In his new book, The Gamification of Learning and Instruction, Karl Kapp reminds us that games have an incredible potential not only to entertain, but also to teach:

“Do not think of games for learning in the same way as you think of games for children. Gamification is a serious approach to accelerating the experience curve of learning, teaching complex subjects, and systems thinking.”

Gamification, or the process of applying game mechanics to enhance real world contexts, is becoming increasingly popular as its potential for learning is realized. As the strategy develops and evolves, it is important to establish a unified vocabulary to discuss the dynamics of games as an educational tool, which Kapp’s book provides in great depth. The book contains anecdotal examples that are readily accessible to a newcomer of game creation but it also dives deep into defining the components of games and their dynamics as learning tools. This book will provide a strong foundation for any reader interested in the subject and is also a great reference for seasoned professionals.

He begins the book by defining gamification, in order to dismiss any misconceived notions about some of its more commonly used elements —such as points, rewards, and badges—that are the most obvious and often misused elements in trying to transform tasks into a games. In the beginning Kapp’s breakdown of what a game is not left me asking, “What’s left?” This is where the book gets interesting—taking the reader through the complex world of game design. I’ve been a fan of games for my whole life, particularly videogames, and as I read the book I started to recognize aspects of games that I have experienced before but didn’t have the right words to describe them.

Looking at games as an educational tool, players are synonymous with students and game designers with teachers. But students are not the only ones learning in this situation. Game designers must also learn a great deal about their players. Consideration has to be put into providing players with an engrossing experience that successfully merges the lessons being taught with the correct gameplay elements to support that education. “It takes a great deal of design and up-front work to determine which game elements should map to which types of content and what incentives and rewards work with what type of environment,” Kapp says. Successful games are a well-choreographed set of events by game designers built to immerse players.

In order to describe the ways that players become engaged in games, Kapp describes a number of learning theories that support the use of games in teaching people. Beyond points and rewards, games provide motivation through challenges. Scaffolding, a theory that players can progress towards independent problem solving by completing progressive challenges with decreasing guidance, forces players to build on their experience in a game to reach new levels.

Another theory is the idea of flow, which describes the sensation of losing track of time while engaged in something. It is most often experienced when the challenges being presented to a player are well-balanced with the person’s abilities. Trying to create instruction that will facilitate a flow experience is a strong goal for a designer.
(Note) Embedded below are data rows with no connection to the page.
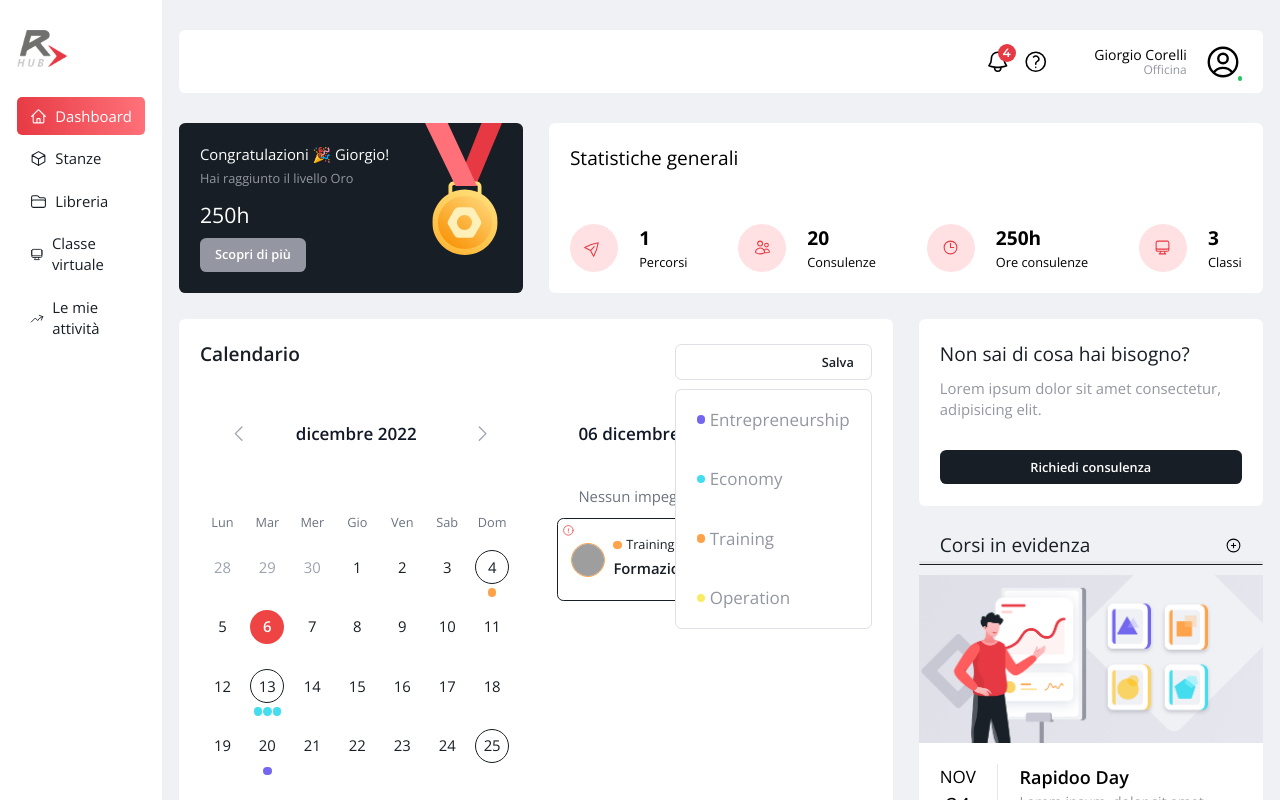
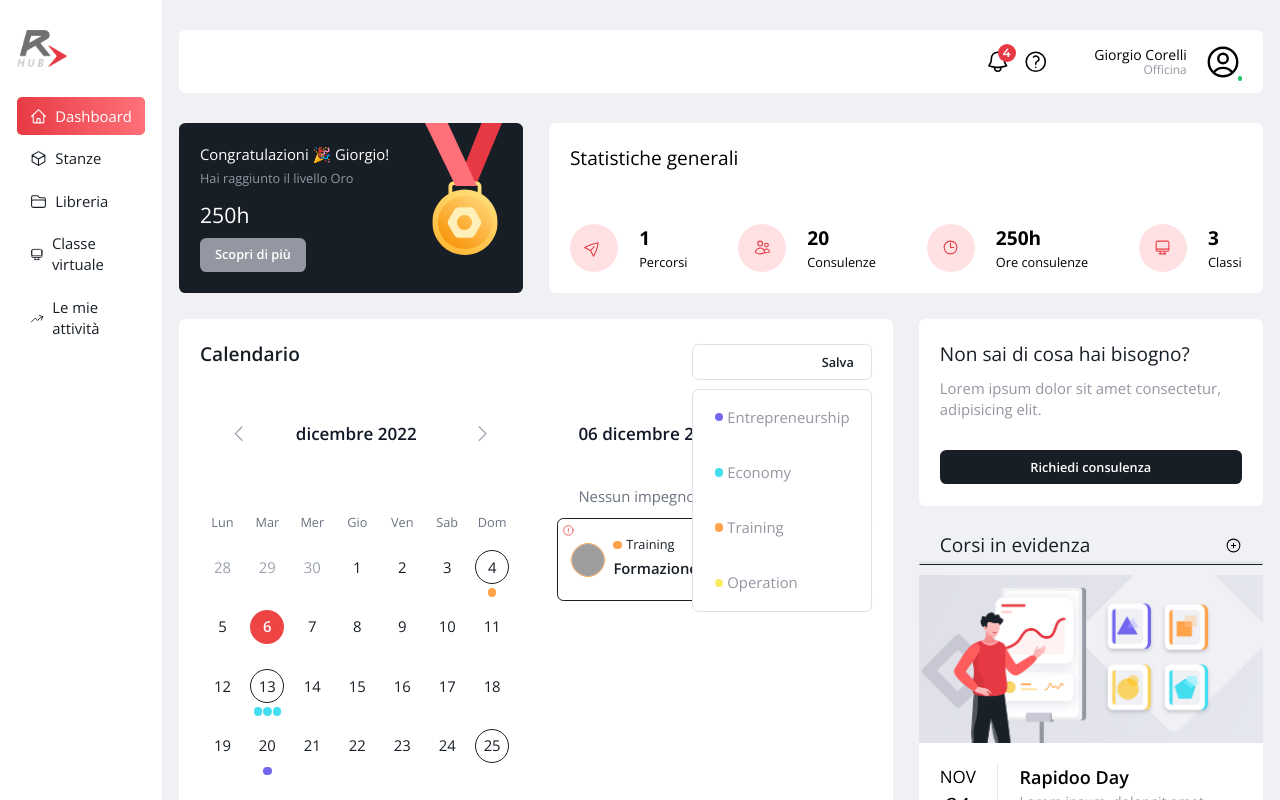
Before and after one commit to xdelmo/rapidoo-dashboard, a React (Create React App) app: page / in a window 1280 px wide. Both pictures are taken after a click on the icon 863 px from the left and 358 px from the top of the page. Shown: the top 800 px of the page. Built offline with nearby package versions, Linux system fonts and the light colour scheme; grey boxes are pictures that could not be loaded.

Commit message:
FIX: labels' font size

```diff
--- a/src/components/Filter.jsx
+++ b/src/components/Filter.jsx
@@ -127,7 +127,7 @@ function Filter({ meetings, handleClick }) {
       ${category === "operation" && "bg-operation"} w-2 h-2 rounded-full`}
             ></div>
             {/* checkbox categoria */}
-            <label className="cursor-pointer">
+            <label className="text-sm cursor-pointer">
               <input
                 // onChange={onFilterChange}
 
```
As the conversation about games becomes louder and their acceptance as a serious learning tool becomes more widespread, I’m looking forward to exploring these and other subjects that Kapp covers in his book in more depth. At Think Brownstone we are passionate about providing rich experiences and intelligent solutions to our clients, so it should come as no surprise that quite a few of us have our heads wrapped up in how to incorporate elements of gameplay into our designs. Our in-house gamers continue to explore games as a medium and the blurring lines between entertainment, challenge, and education, employing the advice Kapp offers in his last chapter, “If you want to learn more, play games”. (There is also a standing challenge for anyone interested in battling Mike Colibraro in Mario Kart: Double Dash. He will not go easy on you.) Are you ready to play?

Mike C's hanging threat